For they say you are seeking the sunshine,
That will brightened your pathway for a while.

CHORUS: Come and sit by my side if you love me,
Do not hasten to bid me adieu.
But remember the Red River Valley,
And the cowboy who loved you so true.

Won't you think of the valley you're leaving,
Oh how lonely, how sad it will be?
Won't you think of the fond heart you're breaking,
And the grief you are causing to me.

I have waited a long time, my darling,
For the words that you never would say.
And at last all my fond hopes have vanished,
For they tell me you are going away.

IN THE BRIGHT MOHAWK VALLEY
Words and music by James J. Kerrigan; New York: Howley, Haviland & Co. Copyright 1896

Oh they say from this valley you're going,
We shall miss your sweet face and bright smile,
You will take with you all the sunshine
That has gladdened our hearts for awhile.

I have waited a long time my darling,
For those words that your lips ne'er would say,
Now the hope from my heart has departed,
And I'm told you're going away.

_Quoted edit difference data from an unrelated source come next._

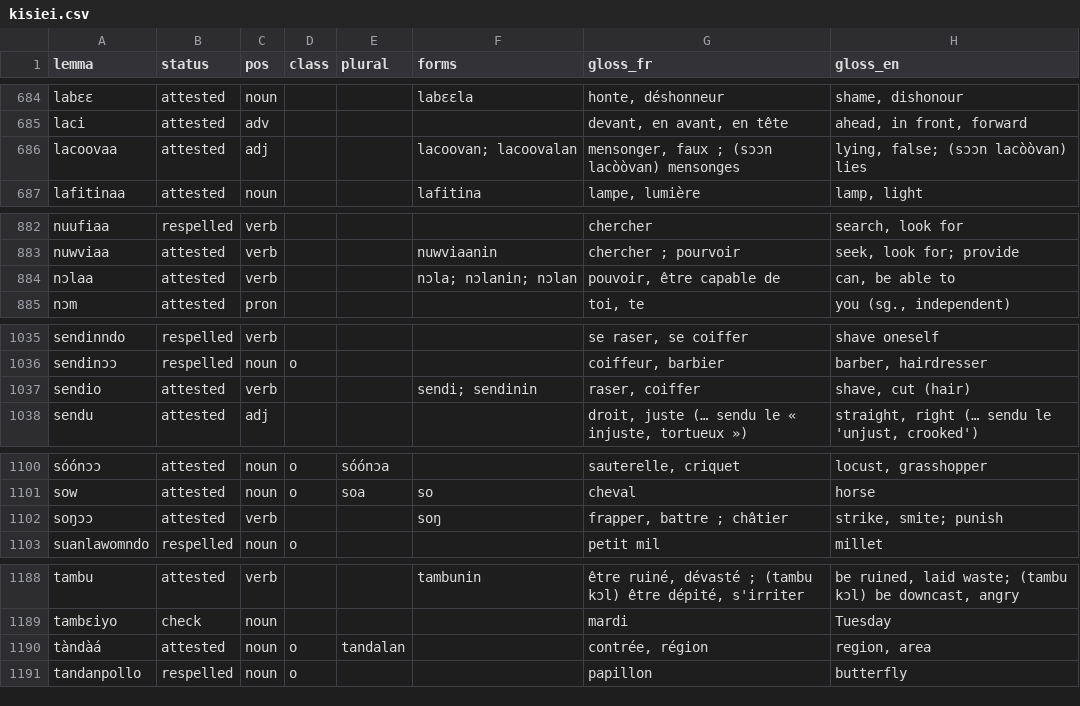
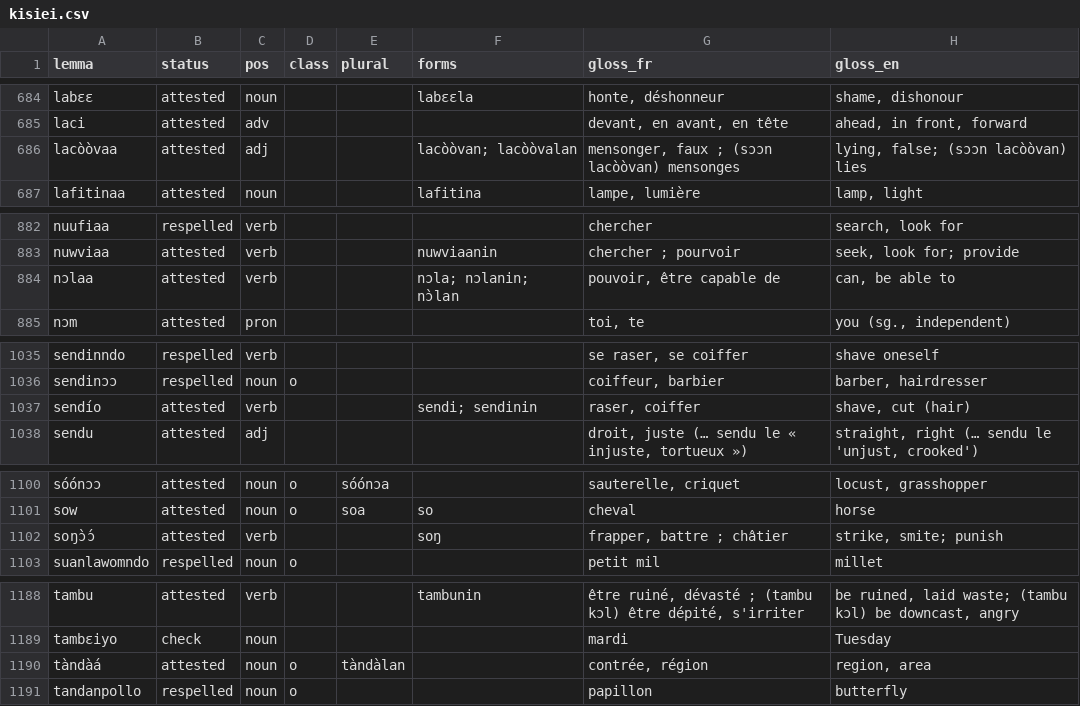
Before and after one commit to kebasaa/kisiei-language, a CSV file: lexicon/kisiei.csv, drawn as a sheet; only a part is shown, gaps mark what is left out; the diff covers the shown part only; the diff names each change by its address in the sheet, - before the commit and + after, or states it on an @@ line.

Commit message:
Lexicon and guide: write tone marks as the Bible does
Correct 20 spellings to the Bible's accented forms for the word's sense
(yáá, vàálan, vílɛ́iyo, yàándɔɔ, ɲííye, tɛ́ngɛ̀, soŋɔ̀ɔ́, lacòòvaa…), keep
homographs apart (kolaa/kólaa, tɔɔ/tɔ́ɔ́, yalaa/yàlàá), and warn when an
entry omits accents the Bible always writes.

```diff
--- a/lexicon/kisiei.csv
+++ b/lexicon/kisiei.csv
-A686 (lemma): lacoovaa
+A686 (lemma): lacòòvaa
-F686 (forms): lacoovan; lacoovalan
+F686 (forms): lacòòvan; lacòòvalan
-F884 (forms): nɔla; nɔlanin; nɔlan
+F884 (forms): nɔla; nɔlanin; nɔ̀lan
-A1037 (lemma): sendio
+A1037 (lemma): sendío
-A1102 (lemma): soŋɔɔ
+A1102 (lemma): soŋɔ̀ɔ́
-E1190 (plural): tandalan
+E1190 (plural): tàndàlan
```
Also changed, not shown: 18 edited cells elsewhere in this file, 18 other files.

Chorus:For the sake of the past, do not leave me,
Do not hasten to bid me adieu!
Oh, remain in this bright Mohawk valley,
With the fond heart that lives but for you.

Do you think of the valley you're leaving?
Oh, how dreary 'twill be when you go,
Have you thought of the heart, so lonely,
That has loved you and cherished you so.

Tell me not that our lives must be severed,
Give me back, love, the smile once so dear,
Oh! this valley would lost (sic) all its brightness,
If its fairest of flow'rs were not here.
 

Here's a great old version by Powder River Jack Lee from his 1938 "Cowboy Songs:"

RED RIVER VALLEY Powder River Jack H. Lee

From the Valley they say you are going;
I will miss your sweet face and bright smile,
But at last you are seeking the sunshine
That will brighten your pathway awhile.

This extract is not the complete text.